Most of the African states include ethnically and culturally distinct minority groups.The proposed panel will bring to the fore the question of the constitutional reform that is eligible to respond to issues of minorities and diversity in Africa.
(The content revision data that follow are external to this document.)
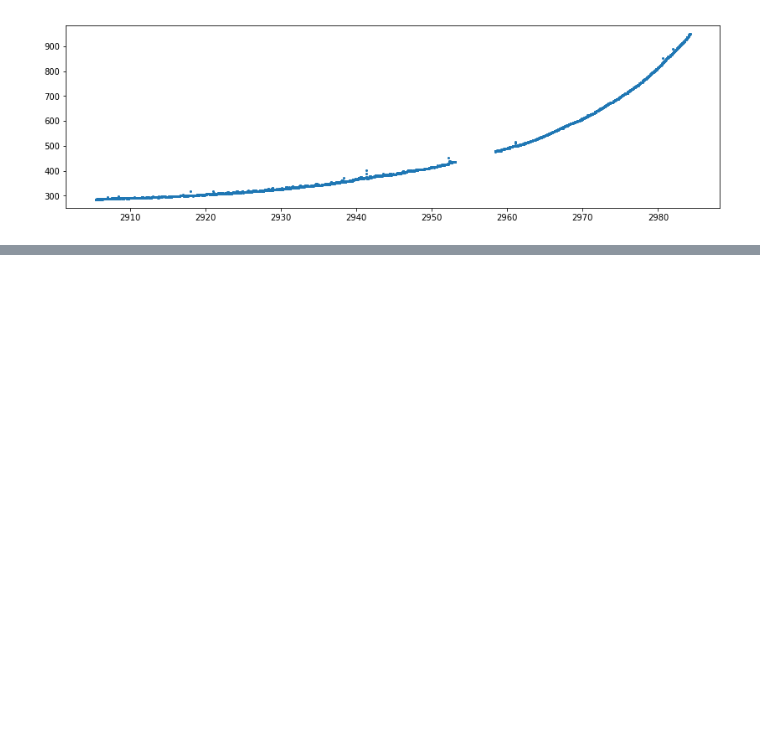
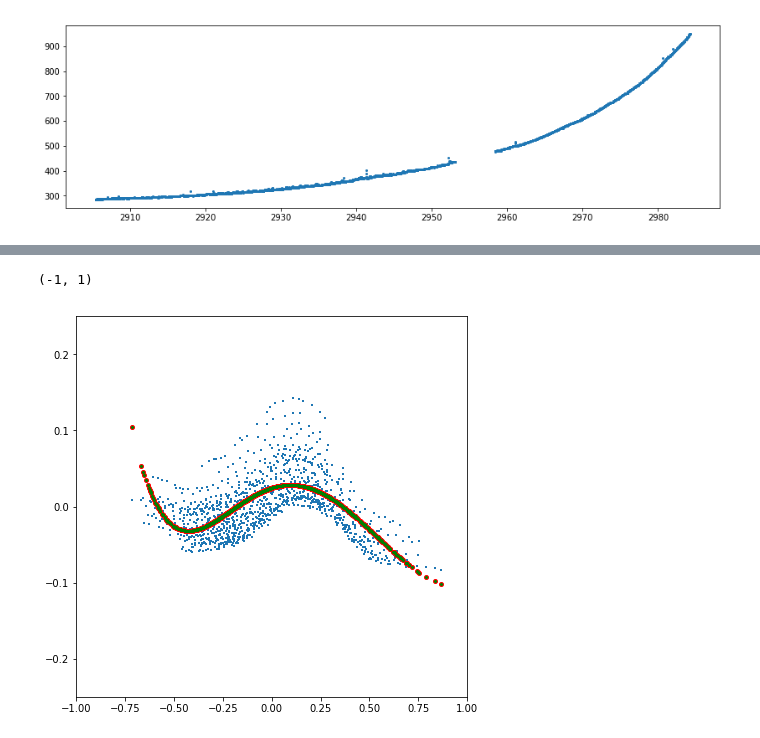
Before and after one commit to KeplerGO/pyke, a Jupyter notebook: docs/source/tutorials/ipython_notebooks/trappist1.ipynb, the cells around one changed output, grey strips where cells are left out. Cells and saved outputs as stored; diff of their text form; code cells hidden in the pictures; blank space fills up the shorter version.

```diff
--- a/docs/source/tutorials/ipython_notebooks/trappist1.ipynb
+++ b/docs/source/tutorials/ipython_notebooks/trappist1.ipynb
@@ -69,0 +72,4 @@ def _rotate_centroids(centroid_col, centroid_row):
+# %%
+def _rotate(eig_vec, centroid_col, centroid_row):
+    centroids = np.array([centroid_col, centroid_row])
+    return np.dot(eig_vec, centroids)
@@ -80,0 +94,12 @@ plt.scatter(col[~q], row[~q], marker='+', s=2)
+# %%
+rot_colp, rot_rowp = _rotate(eig_vec, col[q]-np.mean(col[q]), row[q]-np.mean(row[q]))
+# %%
+plt.figure(figsize=[7, 7])
+plt.scatter(rot_rowp, rot_colp, marker='+', s=2)
+plt.plot(rot_rowp, poly(*res.x), 'ro', markersize=4)
+plt.plot(rot_rowp, p5(rot_rowp), 'go', markersize=2)
+plt.ylim(-.25, .25)
+plt.xlim(-1, 1)
+# %% [output]
+(-1, 1)
+[figure, added]
```
Also changed, not shown: parts of 28 cells of this notebook.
The decolonization project in Africa was basically aimed at removing the foreign rule. The people to whom the right of self-determination applied were strictly defined as populations with non-self governing status, within administrative borders established by the colonial powers. The principle of uti possidetis required the independent states that emerged from colonization to inherit the colonial borders unless the decision makers such as the United Nations agreed on the remarking of the international borders. The application of the principle of uti possidetis has created nation states with multi-ethnic compositions in most African countries. Most of the African states include ethnically and culturally distinct minority groups. The African Charter on Human and Peoples' Rights 1981 (the African Charter) does not include designated provisions on minority rights. The response of the central governments to the demands of minorities for autonomy in the post-colonial era is mostly characterized by mistrust and treating these claims as a threat to the integrity of the nation-state. The position of the African Commission regarding the minority issues is uneven. On one hand, the Commission is reluctant to deal with the tensions around minority issues across Africa, as it is a sensitive political issue. On the other hand, the Commission requires the member states to report on the implementation of the African Charter including protection of minority rights. The proposed panel will bring to the fore the question of the constitutional reform that is eligible to respond to issues of minorities and diversity in Africa.